*Data provided*.

----

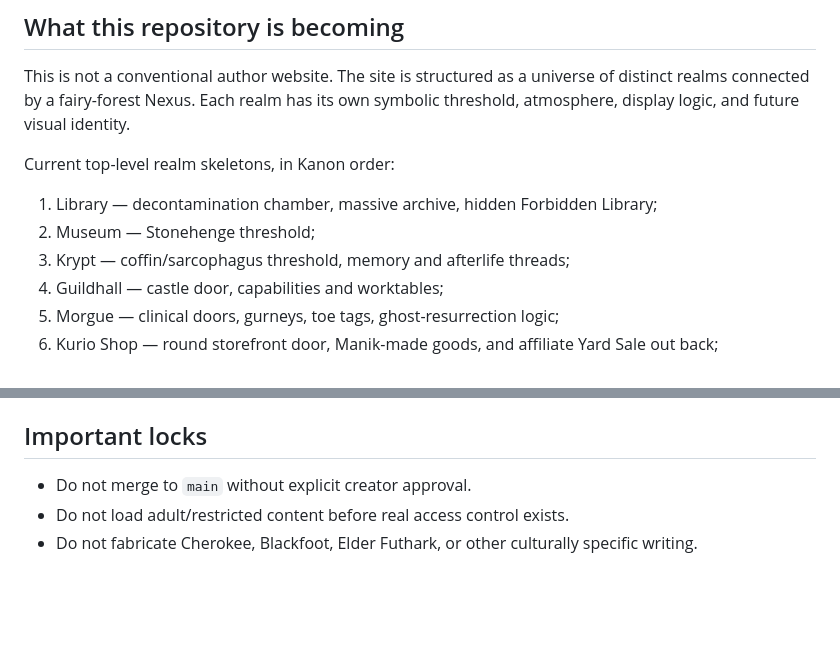
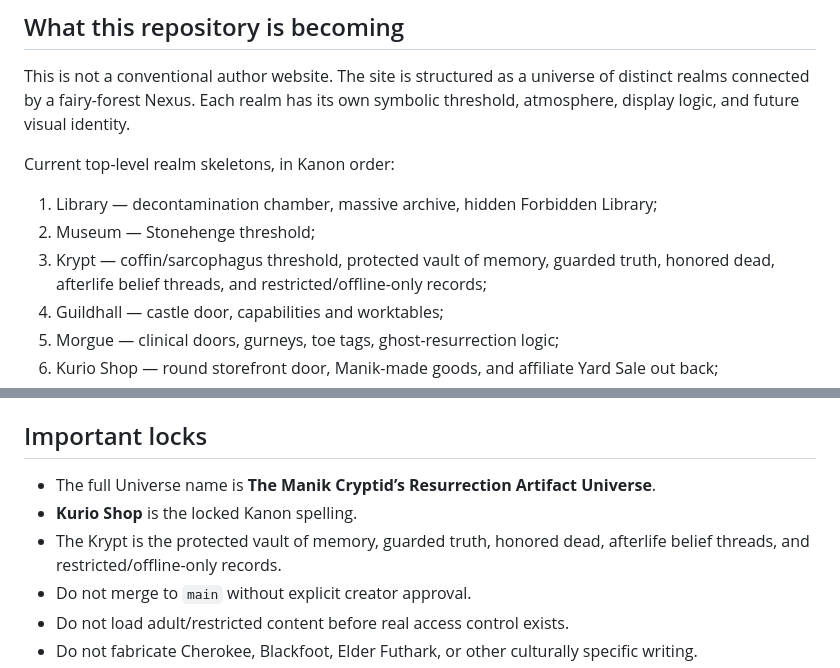
Before and after one commit to manikdemonspawn/the-manik-cryptid, a Markdown page: README.md, 2 parts joined by grey strips. GitHub-like rendering; blank space fills up the shorter version.

Commit message:
Apply KANON correction packet to README

```diff
--- a/README.md
+++ b/README.md
@@ -14,7 +14,7 @@ Current top-level realm skeletons, in Kanon order:
 
 1. Library — decontamination chamber, massive archive, hidden Forbidden Library;
 2. Museum — Stonehenge threshold;
-3. Krypt — coffin/sarcophagus threshold, memory and afterlife threads;
+3. Krypt — coffin/sarcophagus threshold, protected vault of memory, guarded truth, honored dead, afterlife belief threads, and restricted/offline-only records;
 4. Guildhall — castle door, capabilities and worktables;
 5. Morgue — clinical doors, gurneys, toe tags, ghost-resurrection logic;
 6. Kurio Shop — round storefront door, Manik-made goods, and affiliate Yard Sale out back;
@@ -58,6 +58,9 @@ The future Mausoleum is posthumous-only and has no active Nexus portal.
 
 ## Important locks
 
+- The full Universe name is **The Manik Cryptid’s Resurrection Artifact Universe**.
+- **Kurio Shop** is the locked Kanon spelling.
+- The Krypt is the protected vault of memory, guarded truth, honored dead, afterlife belief threads, and restricted/offline-only records.
 - Do not merge to `main` without explicit creator approval.
 - Do not load adult/restricted content before real access control exists.
 - Do not fabricate Cherokee, Blackfoot, Elder Futhark, or other culturally specific writing.
```
Also changed, not shown: other parts of README.md (+1 -1 lines).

----

*Task details*. Without the pictures, reproduce every entry exactly as written.

*Expected answer*.
Before and after one commit to manikdemonspawn/the-manik-cryptid, a Markdown page: README.md, 2 parts joined by grey strips. GitHub-like rendering; blank space fills up the shorter version.

Commit message:
Apply KANON correction packet to README

```diff
--- a/README.md
+++ b/README.md
@@ -14,7 +14,7 @@ Current top-level realm skeletons, in Kanon order:
 
 1. Library — decontamination chamber, massive archive, hidden Forbidden Library;
 2. Museum — Stonehenge threshold;
-3. Krypt — coffin/sarcophagus threshold, memory and afterlife threads;
+3. Krypt — coffin/sarcophagus threshold, protected vault of memory, guarded truth, honored dead, afterlife belief threads, and restricted/offline-only records;
 4. Guildhall — castle door, capabilities and worktables;
 5. Morgue — clinical doors, gurneys, toe tags, ghost-resurrection logic;
 6. Kurio Shop — round storefront door, Manik-made goods, and affiliate Yard Sale out back;
@@ -58,6 +58,9 @@ The future Mausoleum is posthumous-only and has no active Nexus portal.
 
 ## Important locks
 
+- The full Universe name is **The Manik Cryptid’s Resurrection Artifact Universe**.
+- **Kurio Shop** is the locked Kanon spelling.
+- The Krypt is the protected vault of memory, guarded truth, honored dead, afterlife belief threads, and restricted/offline-only records.
 - Do not merge to `main` without explicit creator approval.
 - Do not load adult/restricted content before real access control exists.
 - Do not fabricate Cherokee, Blackfoot, Elder Futhark, or other culturally specific writing.
```
Also changed, not shown: other parts of README.md (+1 -1 lines).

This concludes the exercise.